- **Task item**
Every line of the entries below that includes "container" belongs in the answer, copied as written.

- **Items from a dataset**
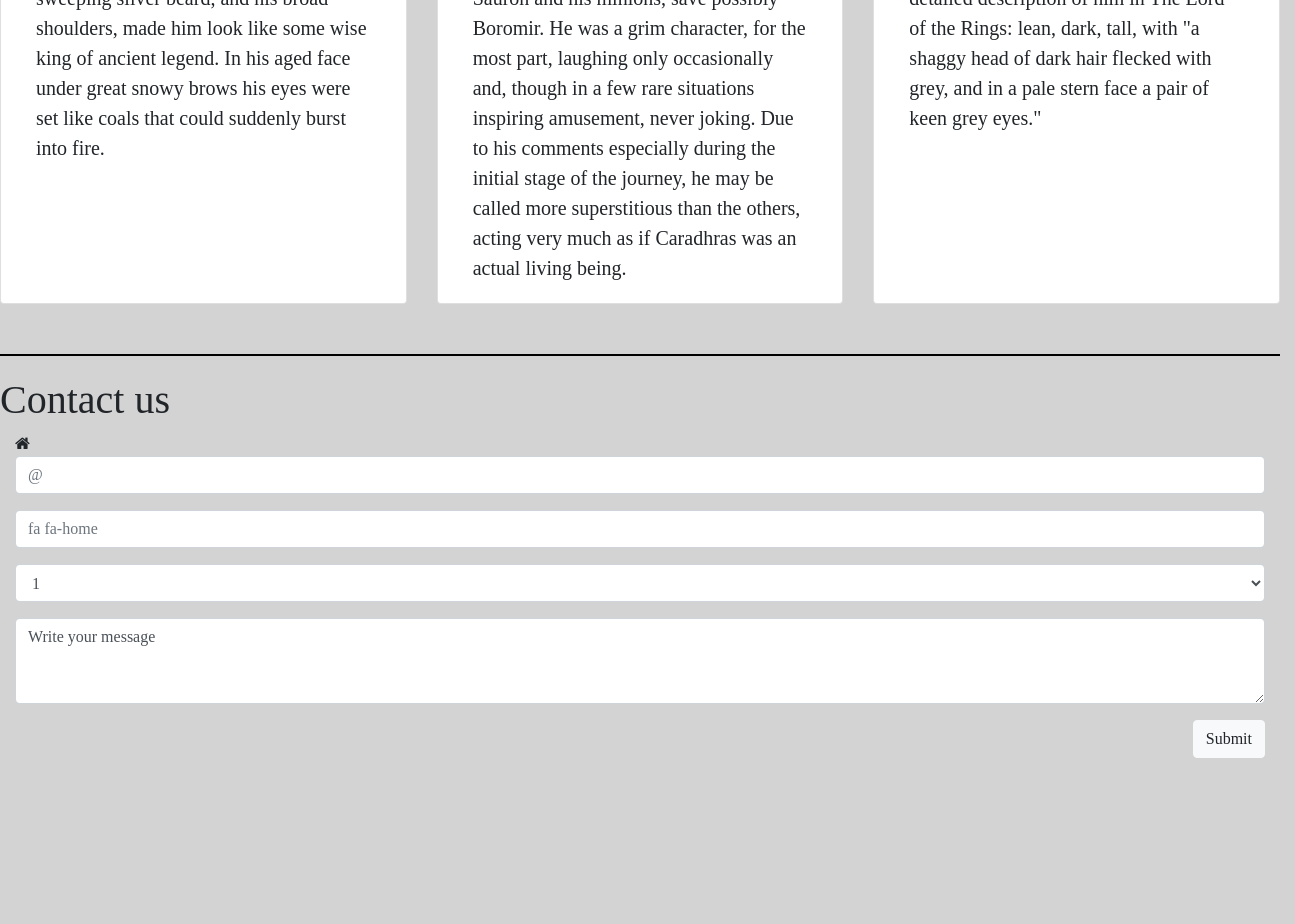
Repository: Khaleddwm/FindThePrecious
Page: index.html
These files come from the project's save history. The page is drawn as it stood at one moment and after the next save; the edit follows.
The browser window is 1280 px wide. The page is 1295 px wide, so the pictures cover 1295 px, including what lies to the right of the window. The pictures show the part of the page from y = 1556 to 2480 px (the page is 2528 px tall).
Some web fonts or font styles are not loaded; a fallback is used.

Above is the page before, as saved 2020-05-24 22:38:56.

After the next save:
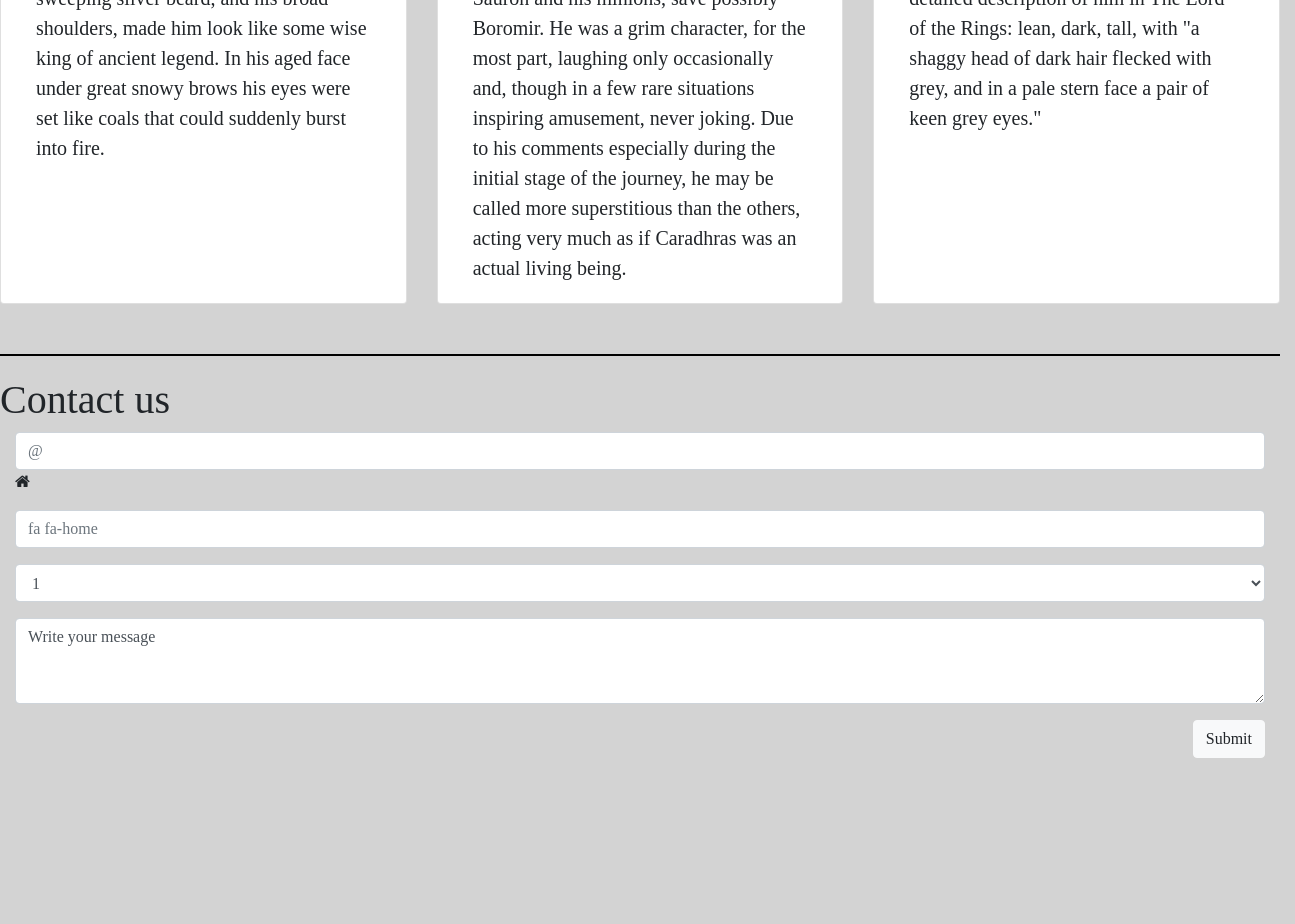
Saved 48 s later.
--- a/index.html
+++ b/index.html
@@ -110,7 +110,7 @@
         <h1>Contact us</h1>
         <form class="container-fluid">
             <div class="form-group">
-                <i class="fa fa-home"></i><input type="email" class="form-control" id="email" placeholder="@">
+                <input type="email" class="form-control" id="email" placeholder="@"><i class="fa fa-home"></i></input>
             </div>
             <div class="form-group">
                 <input type="email" class="form-control" id="email" placeholder="fa fa-home">
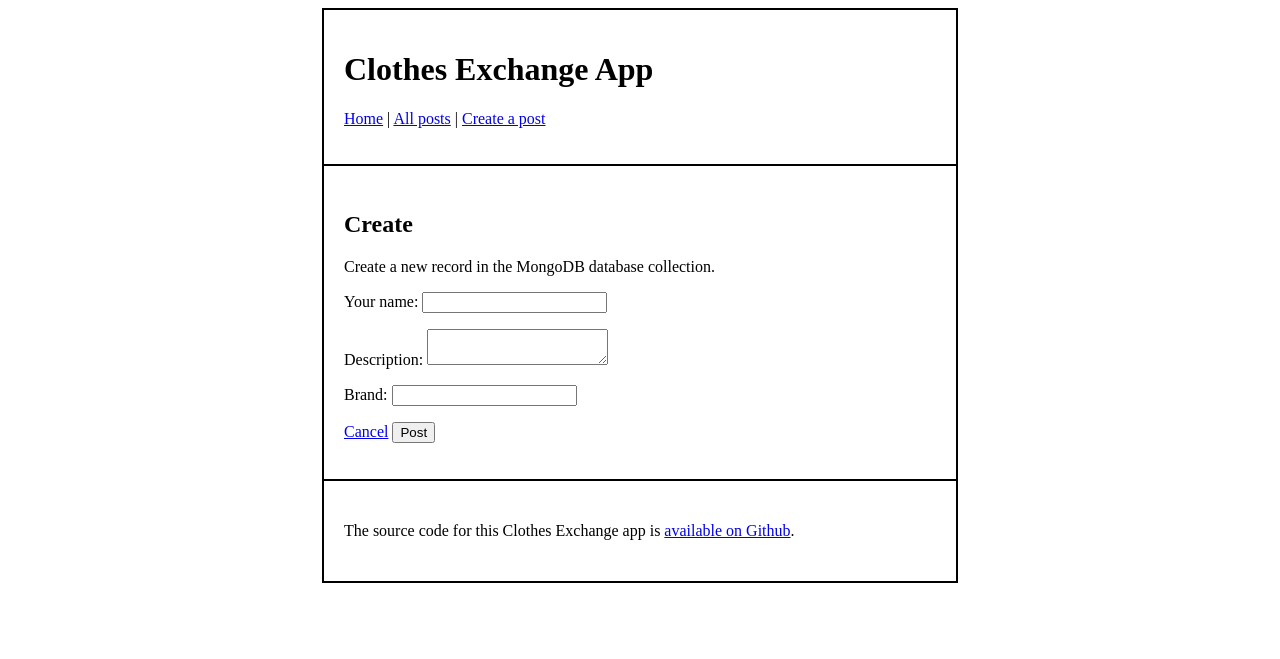
Repository: dbdesign-students-spring2024/7-web-app-dianachen1013
Page: http://localhost/create
An editor plug-in stored every save of this project. The page is shown before and after the next save, followed by the edit.
The browser window is 1280 px wide. The pictures show the whole page.
The page is served by the project's application, run on Flask 3 (app.py).

Above is the page before, as saved 2024-04-16 15:42:37.

### templates/create.html
{% extends 'base.html' %} {% block container %}
<h2>Create</h2>
<p>Create a new record in the MongoDB database collection.</p>
<form method="POST" action="{{ url_for('create_post') }}">
  <p>Your name: <input type="text" id="fname" name="fname" /><br /></p>
  <p>
    Description:
    <textarea type="text" id="fmessage" name="fmessage"></textarea>
  </p>
  <p>Brand: <input type="text" id="fbrand" name="fbrand" /><br /></p>
  <p>
    <a href="{{ url_for('read')}}">Cancel</a>
    <input type="submit" name="post-btn" value="Post" />
  </p>
</form>
{% endblock %}

### templates/base.html
<!DOCTYPE html>
<html>
  <head>
    <title>Clothes Exchange App</title>
    <link
      rel="stylesheet"
      href="{{ url_for('static', filename='css/style.css') }}"
    />
  </head>
  <body>
    <div class="container">
      <header>
        <h1>Clothes Exchange App</h1>
        <p>
          <a href="{{ url_for('home')}}">Home</a> |
          <a href="{{ url_for('read')}}">All posts</a> |
          <a href="{{ url_for('create')}}">Create a post</a>
        </p>
      </header>
      <main>{% block container %} {% endblock %}</main>
      <footer>
        <p>
          The source code for this Clothes Exchange app is
          <a href="https://github.com/dbdesign-students-spring2024/7-web-app-dianachen1013"
            >available on Github</a
          >.
        </p>
      </footer>
    </div>
  </body>
</html>

### app.py
# -*- coding: utf-8 -*-
"""
Created on Mon Apr 15 13:32:25 2024

@author: 86136
"""


#!/usr/bin/env python3

import os
import sys
import subprocess
import datetime

from flask import Flask, render_template, request, redirect, url_for, make_response

# import logging
import sentry_sdk
from sentry_sdk.integrations.flask import (
    FlaskIntegration,
)  # delete this if not using sentry.io

# from markupsafe import escape
import pymongo
from pymongo.errors import ConnectionFailure
from bson.objectid import ObjectId
from dotenv import load_dotenv

# load credentials and configuration options from .env file
# if you do not yet have a file named .env, make one based on the template in env.example
load_dotenv(override=True)  # take environment variables from .env.

# initialize Sentry for help debugging... this requires an account on sentrio.io
# you will need to set the SENTRY_DSN environment variable to the value provided by Sentry
# delete this if not using sentry.io
sentry_sdk.init(
    dsn=os.getenv("SENTRY_DSN"),
    # enable_tracing=True,
    # Set traces_sample_rate to 1.0 to capture 100% of transactions for performance monitoring.
    traces_sample_rate=1.0,
    # Set profiles_sample_rate to 1.0 to profile 100% of sampled transactions.
    # We recommend adjusting this value in production.

    integrations=[FlaskIntegration()],
    send_default_pii=True,
)

# instantiate the app using sentry for debugging
app = Flask(__name__)
# # turn on debugging if in development mode
# app.debug = True if os.getenv("FLASK_ENV", "development") == "development" else False


# try to connect to the database, and quit if it doesn't work
try:
    cxn = pymongo.MongoClient(os.getenv("MONGO_URI"))
    db = cxn[os.getenv("MONGO_DBNAME")]  # store a reference to the selected database

    # verify the connection works by pinging the database
    cxn.admin.command("ping")  # The ping command is cheap and does not require auth.
    print(" * Connected to MongoDB!")  # if we get here, the connection worked!
except ConnectionFailure as e:
    # catch any database errors
    # the ping command failed, so the connection is not available.
    print(" * MongoDB connection error:", e)  # debug
    sentry_sdk.capture_exception(e)  # send the error to sentry.io. delete if not using
    sys.exit(1)  # this is a catastrophic error, so no reason to continue to live


# set up the routes
@app.route("/")
def home():
    """
    Route for the home page.
    Simply returns to the browser the content of the index.html file located in the templates folder.
    """
    return render_template("index.html")


@app.route("/read")
def read():
    """
    Route for GET requests to the read page.
    Displays some information for the user with links to other pages.
    """
    docs = db.exampleapp.find({}).sort(
        "created_at", -1
    )  # sort in descending order of created_at timestamp
    return render_template("read.html", docs=docs)  # render the read template


@app.route("/create")
def create():
    """
    Route for GET requests to the create page.
    Displays a form users can fill out to create a new document.
    """
    return render_template("create.html")  # render the create template


@app.route("/create", methods=["POST"])
def create_post():
    """
    Route for POST requests to the create page.
    Accepts the form submission data for a new document and saves the document to the database.
    """
    name = request.form["fname"]
    message = request.form["fmessage"]
    brand = request.form["fbrand"]
    type_of_clothes = request.form["ftype"]

    # create a new document with the data the user entered
    doc = {"name": name, "message": message, "brand": brand, "type_of_clothes": type_of_clothes,"created_at": datetime.datetime.utcnow()}
    db.exampleapp.insert_one(doc)  # insert a new document

    return redirect(
        url_for("read")
    )  # tell the browser to make a request for the /read route


@app.route("/edit/<mongoid>")
def edit(mongoid):
    """
    Route for GET requests to the edit page.
    Displays a form users can fill out to edit an existing record.

    Parameters:
    mongoid (str): The MongoDB ObjectId of the record to be edited.
    """
    doc = db.exampleapp.find_one({"_id": ObjectId(mongoid)})
    return render_template(
        "edit.html", mongoid=mongoid, doc=doc
    )  # render the edit template


@app.route("/edit/<mongoid>", methods=["POST"])
def edit_post(mongoid):
    """
    Route for POST requests to the edit page.
    Accepts the form submission data for the specified document and updates the document in the database.

    Parameters:
    mongoid (str): The MongoDB ObjectId of the record to be edited.
    """
    name = request.form["fname"]
    message = request.form["fmessage"]
    brand = request.form["fbrand"]
    type_of_clothes = request.form["ftype"]

    doc = {
        # "_id": ObjectId(mongoid),
        "name": name,
        "message": message,
        "brand": brand,
        "type_of_clothes": type_of_clothes,
        "created_at": datetime.datetime.utcnow(),
    }

    db.exampleapp.update_one(
        {"_id": ObjectId(mongoid)}, {"$set": doc}  # match criteria
    )

    return redirect(
        url_for("read")
    )  # tell the browser to make a request for the /read route


@app.route("/delete/<mongoid>")
def delete(mongoid):
    """
    Route for GET requests to the delete page.
    Deletes the specified record from the database, and then redirects the browser to the read page.

    Parameters:
    mongoid (str): The MongoDB ObjectId of the record to be deleted.
    """
    db.exampleapp.delete_one({"_id": ObjectId(mongoid)})
    return redirect(
        url_for("read")
    )  # tell the web browser to make a request for the /read route.


@app.route("/webhook", methods=["POST"])
def webhook():
    """
    GitHub can be configured such that each time a push is made to a repository, GitHub will make a request to a particular web URL... this is called a webhook.
    This function is set up such that if the /webhook route is requested, Python will execute a git pull command from the command line to update this app's codebase.
    You will need to configure your own repository to have a webhook that requests this route in GitHub's settings.
    Note that this webhook does do any verification that the request is coming from GitHub... this should be added in a production environment.
    """
    # run a git pull command
    process = subprocess.Popen(["git", "pull"], stdout=subprocess.PIPE)
    pull_output = process.communicate()[0]
    # pull_output = str(pull_output).strip() # remove whitespace
    process = subprocess.Popen(["chmod", "a+x", "flask.cgi"], stdout=subprocess.PIPE)
    chmod_output = process.communicate()[0]
    # send a success response
    response = make_response(f"output: {pull_output}", 200)
    response.mimetype = "text/plain"
    return response


@app.errorhandler(Exception)
def handle_error(e):
    """
    Output any errors - good for debugging.
    """
    return render_template("error.html", error=e)  # render the edit template


# run the app
if __name__ == "__main__":
    # logging.basicConfig(filename="./flask_error.log", level=logging.DEBUG)
    app.run(load_dotenv=True)

### static/css/style.css
.container {
  border: 2px solid;
  width: 50%;
  margin: 0 auto;
}

header,
footer,
main {
  padding: 20px;
}

header,
main {
  border-bottom: 2px solid;
  margin-bottom: 5px;
}

p.post {
  font-size: 12px;
}

footer {
  margin-bottom: 5px;
}

After the next save:
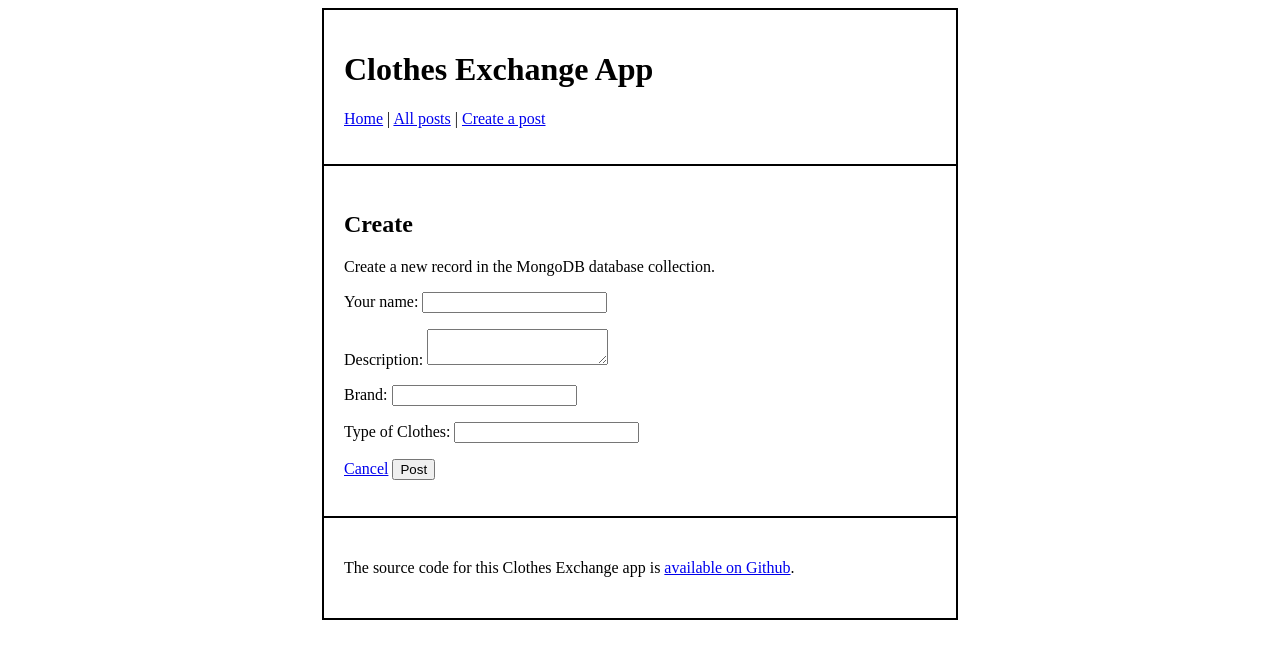
Saved 32 s later.
--- a/templates/create.html
+++ b/templates/create.html
@@ -8,6 +8,7 @@
     <textarea type="text" id="fmessage" name="fmessage"></textarea>
   </p>
   <p>Brand: <input type="text" id="fbrand" name="fbrand" /><br /></p>
+  <p>Type of Clothes: <input type="text" id="ftype" name="ftype" /><br /></p>
   <p>
     <a href="{{ url_for('read')}}">Cancel</a>
     <input type="submit" name="post-btn" value="Post" />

- **Answer for this exercise**
         <form class="container-fluid">
{% extends 'base.html' %} {% block container %}
    <div class="container">
      <main>{% block container %} {% endblock %}</main>
.container {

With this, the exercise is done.